====== Data provided ======
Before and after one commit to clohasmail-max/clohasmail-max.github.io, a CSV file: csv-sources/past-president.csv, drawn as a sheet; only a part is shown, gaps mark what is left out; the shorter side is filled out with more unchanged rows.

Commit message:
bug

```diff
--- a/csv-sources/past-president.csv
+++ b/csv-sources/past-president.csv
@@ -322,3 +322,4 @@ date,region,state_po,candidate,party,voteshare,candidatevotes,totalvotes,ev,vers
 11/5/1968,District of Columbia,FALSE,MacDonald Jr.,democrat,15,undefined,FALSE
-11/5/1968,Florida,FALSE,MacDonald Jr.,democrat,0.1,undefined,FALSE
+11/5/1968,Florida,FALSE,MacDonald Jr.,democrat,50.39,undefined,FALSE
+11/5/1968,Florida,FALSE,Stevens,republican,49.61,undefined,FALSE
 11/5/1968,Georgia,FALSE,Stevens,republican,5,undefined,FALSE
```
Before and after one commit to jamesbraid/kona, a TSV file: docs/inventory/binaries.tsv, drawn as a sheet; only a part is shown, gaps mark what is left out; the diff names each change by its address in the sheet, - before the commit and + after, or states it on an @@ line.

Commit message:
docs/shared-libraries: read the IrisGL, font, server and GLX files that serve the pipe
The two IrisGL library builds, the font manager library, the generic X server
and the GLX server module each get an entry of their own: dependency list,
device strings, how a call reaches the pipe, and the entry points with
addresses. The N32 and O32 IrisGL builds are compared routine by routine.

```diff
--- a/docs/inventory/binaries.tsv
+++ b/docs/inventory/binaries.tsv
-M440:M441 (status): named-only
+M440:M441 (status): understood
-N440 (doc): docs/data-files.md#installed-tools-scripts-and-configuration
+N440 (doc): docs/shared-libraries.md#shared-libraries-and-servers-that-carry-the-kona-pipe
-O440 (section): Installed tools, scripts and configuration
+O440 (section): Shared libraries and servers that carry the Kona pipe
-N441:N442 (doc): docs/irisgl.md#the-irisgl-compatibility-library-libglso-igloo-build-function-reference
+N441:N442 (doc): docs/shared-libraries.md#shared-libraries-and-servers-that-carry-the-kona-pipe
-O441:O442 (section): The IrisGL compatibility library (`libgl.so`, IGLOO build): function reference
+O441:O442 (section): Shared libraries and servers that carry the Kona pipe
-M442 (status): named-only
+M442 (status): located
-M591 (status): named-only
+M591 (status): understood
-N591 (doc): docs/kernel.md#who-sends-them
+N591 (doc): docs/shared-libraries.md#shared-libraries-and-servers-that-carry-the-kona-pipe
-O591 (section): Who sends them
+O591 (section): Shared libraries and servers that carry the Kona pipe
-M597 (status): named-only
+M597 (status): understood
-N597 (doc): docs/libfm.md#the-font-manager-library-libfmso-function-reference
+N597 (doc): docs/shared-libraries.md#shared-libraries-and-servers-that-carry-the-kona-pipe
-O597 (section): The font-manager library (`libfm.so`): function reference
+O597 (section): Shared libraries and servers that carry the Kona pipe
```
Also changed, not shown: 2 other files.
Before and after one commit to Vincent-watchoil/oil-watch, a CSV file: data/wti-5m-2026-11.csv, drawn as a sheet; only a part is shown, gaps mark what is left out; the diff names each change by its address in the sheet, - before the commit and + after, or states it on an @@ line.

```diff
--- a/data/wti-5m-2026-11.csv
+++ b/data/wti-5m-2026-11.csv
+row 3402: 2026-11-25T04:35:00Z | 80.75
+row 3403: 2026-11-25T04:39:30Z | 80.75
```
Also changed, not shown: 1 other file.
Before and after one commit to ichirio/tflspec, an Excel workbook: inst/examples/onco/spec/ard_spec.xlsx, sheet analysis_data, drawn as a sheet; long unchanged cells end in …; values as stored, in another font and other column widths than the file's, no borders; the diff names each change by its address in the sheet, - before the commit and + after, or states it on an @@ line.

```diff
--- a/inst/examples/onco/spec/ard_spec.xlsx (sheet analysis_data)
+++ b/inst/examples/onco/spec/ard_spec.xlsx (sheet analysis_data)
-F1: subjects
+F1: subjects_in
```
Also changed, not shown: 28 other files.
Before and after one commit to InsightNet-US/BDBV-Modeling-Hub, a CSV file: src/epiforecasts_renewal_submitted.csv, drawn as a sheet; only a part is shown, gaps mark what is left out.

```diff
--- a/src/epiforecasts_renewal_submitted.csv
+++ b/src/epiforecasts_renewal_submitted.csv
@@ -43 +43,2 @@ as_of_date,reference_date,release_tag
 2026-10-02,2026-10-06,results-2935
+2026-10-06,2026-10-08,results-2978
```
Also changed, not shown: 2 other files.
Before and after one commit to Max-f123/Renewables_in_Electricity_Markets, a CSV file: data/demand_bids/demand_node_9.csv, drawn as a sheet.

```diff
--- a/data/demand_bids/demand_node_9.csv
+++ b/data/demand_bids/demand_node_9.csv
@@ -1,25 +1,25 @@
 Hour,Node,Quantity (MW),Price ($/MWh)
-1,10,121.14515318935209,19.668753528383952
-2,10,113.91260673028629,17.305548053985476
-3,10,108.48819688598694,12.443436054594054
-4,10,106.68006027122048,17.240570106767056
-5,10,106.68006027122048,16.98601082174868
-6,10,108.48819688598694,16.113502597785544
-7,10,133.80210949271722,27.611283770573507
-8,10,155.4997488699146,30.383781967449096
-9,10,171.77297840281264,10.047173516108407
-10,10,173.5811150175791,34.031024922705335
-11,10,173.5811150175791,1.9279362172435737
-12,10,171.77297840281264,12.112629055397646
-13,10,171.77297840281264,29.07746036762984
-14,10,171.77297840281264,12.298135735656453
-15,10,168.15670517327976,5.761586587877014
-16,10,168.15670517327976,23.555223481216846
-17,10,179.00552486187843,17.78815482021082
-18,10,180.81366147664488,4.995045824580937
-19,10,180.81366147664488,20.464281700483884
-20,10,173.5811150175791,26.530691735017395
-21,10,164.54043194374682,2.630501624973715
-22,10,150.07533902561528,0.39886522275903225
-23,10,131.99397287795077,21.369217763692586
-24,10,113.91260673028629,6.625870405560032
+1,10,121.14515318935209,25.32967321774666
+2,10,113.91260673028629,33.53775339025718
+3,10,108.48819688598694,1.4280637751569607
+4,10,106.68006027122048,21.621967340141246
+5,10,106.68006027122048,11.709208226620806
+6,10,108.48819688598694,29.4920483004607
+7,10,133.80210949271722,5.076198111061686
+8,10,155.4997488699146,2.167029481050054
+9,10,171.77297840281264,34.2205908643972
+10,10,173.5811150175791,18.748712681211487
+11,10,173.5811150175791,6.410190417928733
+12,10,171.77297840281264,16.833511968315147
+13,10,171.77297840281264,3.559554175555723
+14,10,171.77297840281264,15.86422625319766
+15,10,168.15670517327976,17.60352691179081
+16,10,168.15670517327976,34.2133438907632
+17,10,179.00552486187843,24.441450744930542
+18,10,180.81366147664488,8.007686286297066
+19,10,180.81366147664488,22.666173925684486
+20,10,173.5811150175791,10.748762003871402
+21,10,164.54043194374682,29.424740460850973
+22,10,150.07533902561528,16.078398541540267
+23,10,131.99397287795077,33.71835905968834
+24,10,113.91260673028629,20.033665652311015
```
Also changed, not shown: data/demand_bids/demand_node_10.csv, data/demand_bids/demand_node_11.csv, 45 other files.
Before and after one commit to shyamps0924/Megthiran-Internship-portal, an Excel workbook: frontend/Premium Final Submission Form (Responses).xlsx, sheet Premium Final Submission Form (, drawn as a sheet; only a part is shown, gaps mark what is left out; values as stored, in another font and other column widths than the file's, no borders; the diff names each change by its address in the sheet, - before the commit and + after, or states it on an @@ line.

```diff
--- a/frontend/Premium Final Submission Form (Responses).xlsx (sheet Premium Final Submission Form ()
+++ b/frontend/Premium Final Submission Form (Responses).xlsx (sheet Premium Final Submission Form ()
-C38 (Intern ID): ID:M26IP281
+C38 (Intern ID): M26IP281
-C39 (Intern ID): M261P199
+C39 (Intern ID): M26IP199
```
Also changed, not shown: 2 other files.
======
__What the task requires__. Count how many lines in the entries above hold the word "pipe". Give that number by itself.

__Written response__. 10